How Pension Plans Work

Traditional pension plans are called defined benefit pension plans. These plans guarantee that the employee will receive a certain amount of money when they retire regardless of the investment’s performance. The secures that an employee will receive the predicted amount of income each month during retirement. The amount is calculated depending upon the individual plan and is usually highly dependent upon the years of work history. Some pensions pay a fixed dollar amount multiplied by the number of years worked at the company offering the pension while in the pension program. Some monthly payout are determined by the average of the employee’s final year of salary, accrual rate, and length of employment. Private-sector jobs (those not paid with tax dollars i.e. police and teachers) are usually insured by the Pension Benefit Guaranty Corporation. It is good to know if your pension plan is insured.

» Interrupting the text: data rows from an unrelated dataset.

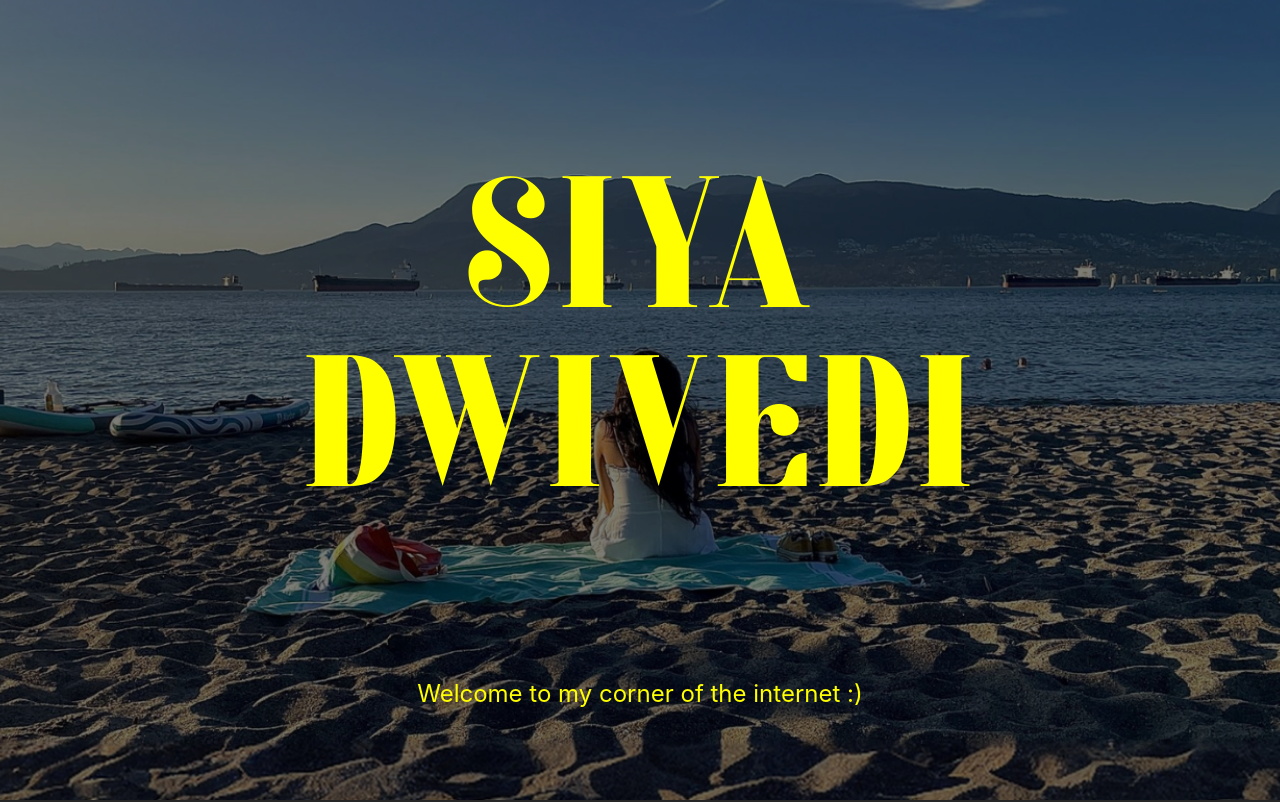
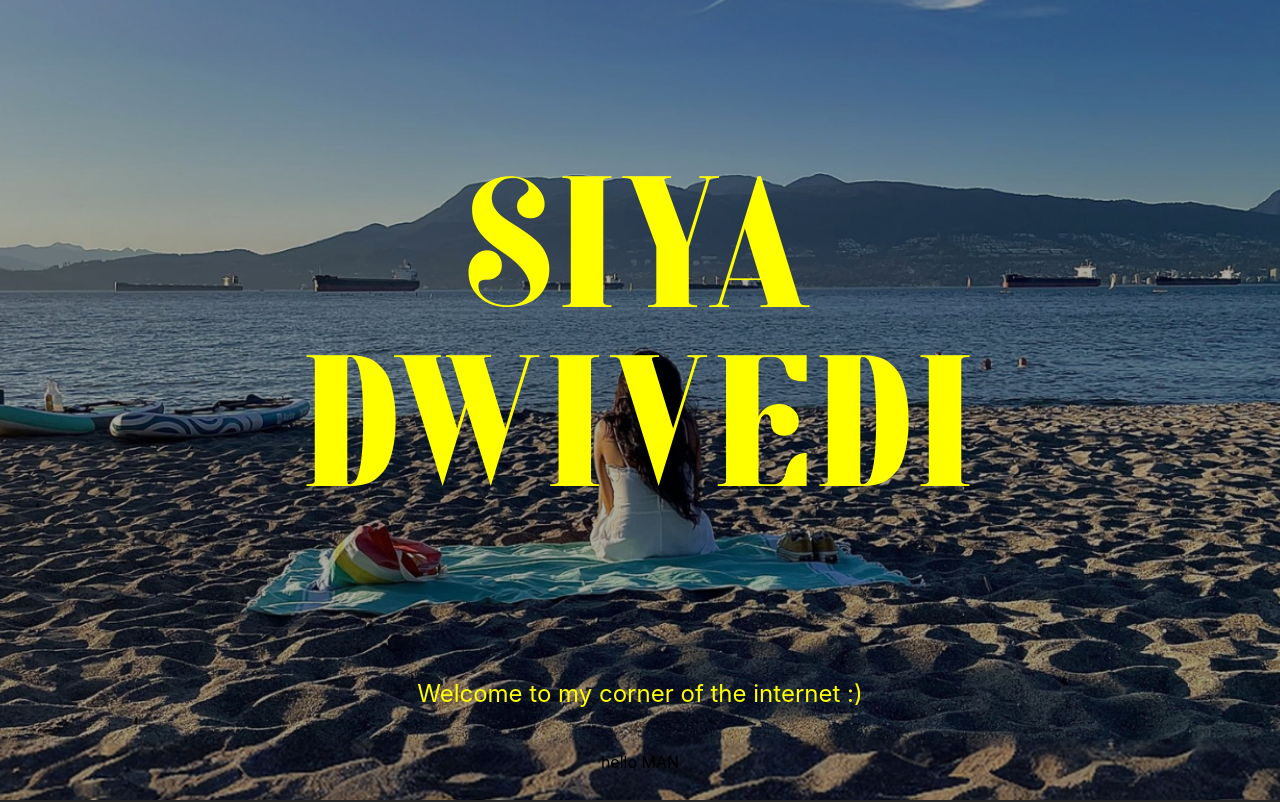
Before and after one commit to gracetownland/wii, a React (Create React App) app: page / in a window 1280 px wide. Shown: the top 802 px of the page. Built offline with nearby package versions, Linux system fonts and the light colour scheme.

Commit message:
added stub pages

```diff
--- a/src/ContactPage.jsx
+++ b/src/ContactPage.jsx
@@ -1,6 +1,6 @@
 import React from 'react';
 import './ContactPage.css'; // Create this CSS file for specific styling
-import background from './img/SiyaDwivedi.png'
+import background from './img/ContactPage.jpg'
 
 function ContactPage() {
   return (
--- a/src/LandingPage.css
+++ b/src/LandingPage.css
@@ -1,4 +1,3 @@
-/* LandingPage.css */
 .LandingPage {
   text-align: center;
   padding: 20px;
@@ -8,40 +7,29 @@
   font-size: 7em;
   font-family: 'Kage';
   color: yellow;
-font-weight: 100;
-letter-spacing: 4px;
-line-height:0.8;
+  font-weight: 100;
+  letter-spacing: 4px;
+  line-height: 0.8;
 }
-
 
 .LandingPage-body {
   font-size: 1.5em;
   color: yellow;
 }
 
-
-
 .backgroundImage {
-  position: relative; /* Required for positioning the overlay */
+  position: relative; /* Required for positioning the shadow */
   height: 100vh;
   width: 100vw;
   background-image: url('./img/SiyaDwivedi.png');
   background-size: cover;
   background-position: center;
-}
 
-.backgroundImage::before {
-  content: '';
-  position: absolute;
-  top: 0;
-  left: 0;
-  right: 0;
-  bottom: 0;
-  background: rgba(0, 0, 0, 0.5); /* Semi-transparent black overlay */
-  z-index: 1; /* Ensures the overlay is above the background but below the content */
+  /* Add the box-shadow overlay */
+  box-shadow: inset 0 0 0 1000px rgba(0, 0, 0, 0.318); /* Creates a dark overlay */
 }
 
 .LandingPage {
   position: relative;
-  z-index: 2; /* Places content above the overlay */
+  z-index: 1; /* Ensures content is above the box-shadow overlay */
 }
--- a/src/LandingPage.jsx
+++ b/src/LandingPage.jsx
@@ -1,6 +1,7 @@
 import React from 'react';
 import './LandingPage.css'; // Create this CSS file for specific styling
 import background from './img/SiyaDwivedi.png'
+import NavBar from './NavBar'
 function LandingPage() {
   return (
     <div className='backgroundImage' style={{backgroundImage: `url(${background})`}}>
@@ -12,6 +13,7 @@ function LandingPage() {
         <p>Welcome to my corner of the internet :)</p>
       </div>
     </div>
+    <NavBar/>
     </div>
   );
 }
--- /dev/null
+++ b/src/NavBar.jsx
@@ -0,0 +1,8 @@
+import React from 'react';
+import './NavBar.css'
+function NavBar(){
+    return (
+        <>hello MAN</>
+    )
+}
+export default NavBar
--- /dev/null
+++ b/src/QuotePage.jsx
@@ -0,0 +1 @@
+//TODO
```
Also changed, not shown: src/NavBar.css (added), src/QuotePage.css (added), 1 other file (tests, documents, lock files or other folders).
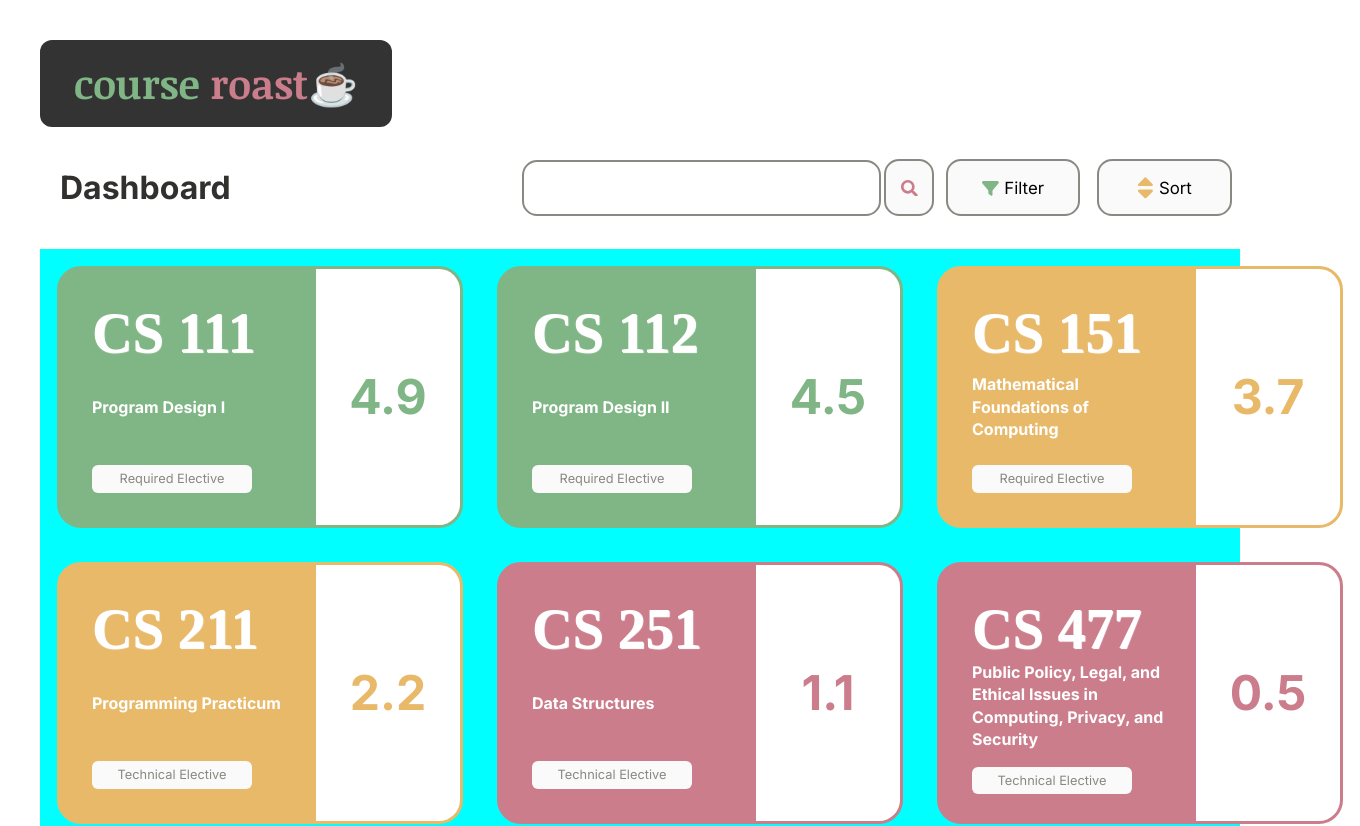
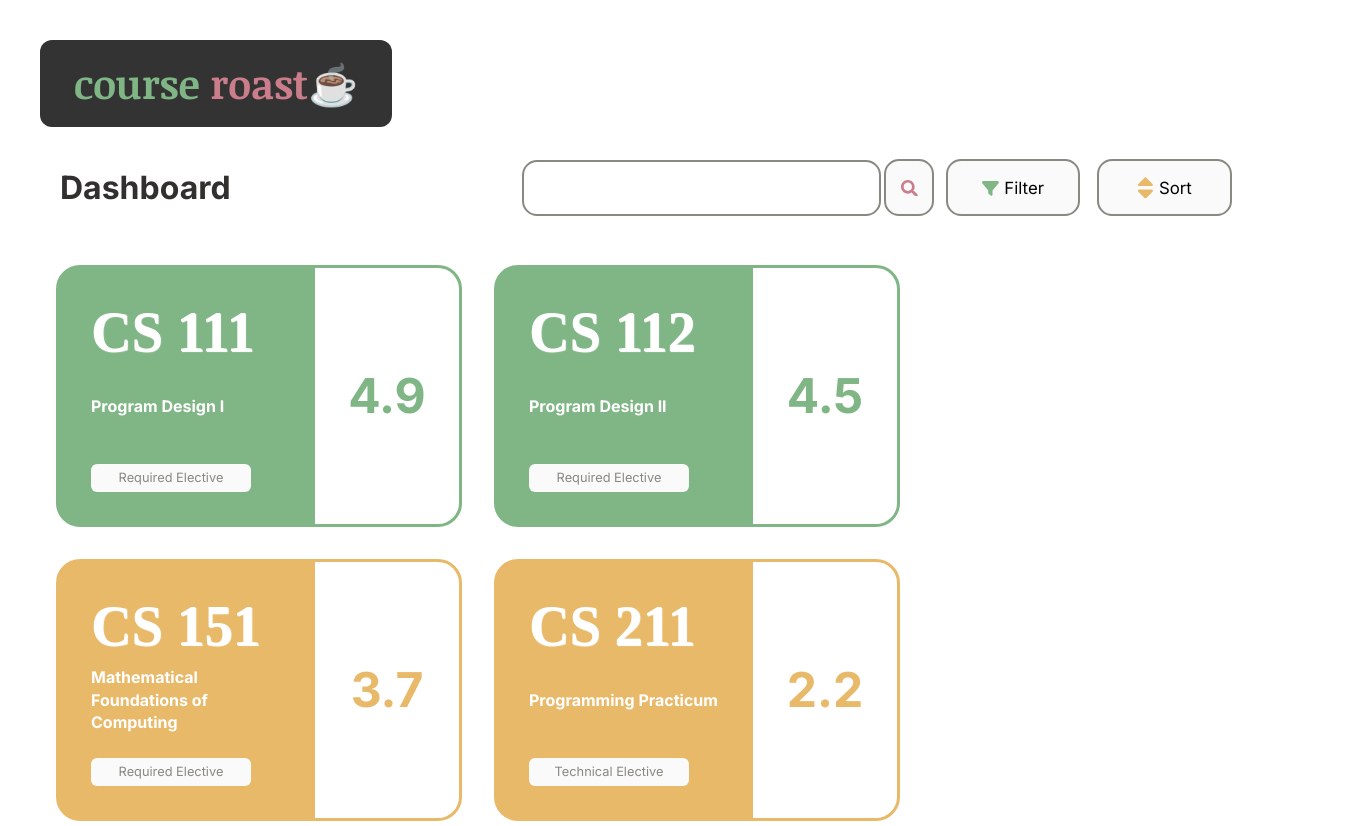
Before and after one commit to nandinijirobe/Course-Roast, a React (Vite) app in the folder frontend/: page /dashboard in a window 1280 px wide. Shown: the top 826 px of the page, 1360 px wide, since content can reach past the window. Built offline with nearby package versions, Linux system fonts and the light colour scheme; no server answers; a web font is replaced by a local one.

Commit message:
quick fixes

```diff
--- a/frontend/src/pages/components/TilesDisplay.jsx
+++ b/frontend/src/pages/components/TilesDisplay.jsx
@@ -28,7 +28,13 @@ export default function CourseTiles() {
 
     return (
         <div className= {styles["all-tiles"]}>
-        <tbody>
+            <Tile courseCode = "CS 111" courseName = "Program Design I" courseType = "Required Elective" courseOverallRating= {4.9}/>
+            <Tile courseCode = "CS 112" courseName = "Program Design II" courseType = "Required Elective" courseOverallRating= {4.5}/>
+            <Tile courseCode = "CS 151" courseName = "Mathematical Foundations of Computing" courseType = "Required Elective" courseOverallRating= {3.7}/>
+            <Tile courseCode = "CS 211" courseName = "Programming Practicum" courseType = "Technical Elective" courseOverallRating= {2.2}/>
+            <Tile courseCode = "CS 251" courseName = "Data Structures" courseType = "Technical Elective" courseOverallRating= {1.1}/>
+            <Tile courseCode = "CS 477" courseName = "Public Policy, Legal, and Ethical Issues in Computing, Privacy, and Security" courseType = "Technical Elective" courseOverallRating= {0.5}/>
+        {/* <tbody>
                 <tr>
                     <td><Tile courseCode = "CS 111" courseName = "Program Design I" courseType = "Required Elective" courseOverallRating= {4.9}/></td>
                     <td><Tile courseCode = "CS 112" courseName = "Program Design II" courseType = "Required Elective" courseOverallRating= {4.5}/></td>
@@ -39,7 +45,7 @@ export default function CourseTiles() {
                     <td><Tile courseCode = "CS 251" courseName = "Data Structures" courseType = "Technical Elective" courseOverallRating= {1.1}/></td>
                     <td><Tile courseCode = "CS 477" courseName = "Public Policy, Legal, and Ethical Issues in Computing, Privacy, and Security" courseType = "Technical Elective" courseOverallRating= {0.5}/></td>
                 </tr>
-        </tbody>
+        </tbody> */}
     </div>
     );
 }
--- a/frontend/src/pages/components/TilesDisplay.module.css
+++ b/frontend/src/pages/components/TilesDisplay.module.css
@@ -1,3 +1,6 @@
 .all-tiles{
-    background-color: aqua;
+    /* background-color: aqua; */
+    display: flex;
+    flex-direction: row;
+    flex-wrap: wrap;
 }
```
Also changed, not shown: 2 other files (tests, documents, lock files or other folders).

Pension Plans vs. 401(k) Plans

Sometimes the two can get confused as 401(k)s are sometimes referred to as defined contribution pension plans, but they are very different.

Pension Plans

  • Guarantees employee benefits in retirement
  • Funded by the employer: the company an employee works for is responsible for funding a pension, the employer takes on most of the responsibility
  • Employee may be required to contribute or may be able to choose to contribute as well
  • Rarely gives employee control over investment options


  • Does not guarantee a retirement benefit: this does not guarantee employees any form of payment in retirement. Employee contributions are invested and the account balance form which the retiree makes withdrawals with reflect investment gains or losses.
  • Employee contributes a portion of each paycheck: the choice is up to the employee to contribute to their own retirement
  • Can include employer matching contribution
  • Employees can choose investment options

Do You Need a Pension Plan?

Very few companies offer a choice in retirement plans, most employers now offer 401(k) plans as an only option. Most public employees however still receive a pension plan. 91% of public-sector employees, such as  police, public school teachers, and military have access to pensions as compared to just 68% of private-sector jobs.

If your company gives the opportunity to choose between a pension or a 401(k) you should consider  the pension plan if:

  • You need a secure income for retirement.
  • You intend to only work for the same company your entire career or until you retire
  • You do not plan to move out of state
For more information on the best retirement plan decision for you and other retirement planning advice in Bellingham and Washington State please contact us any time.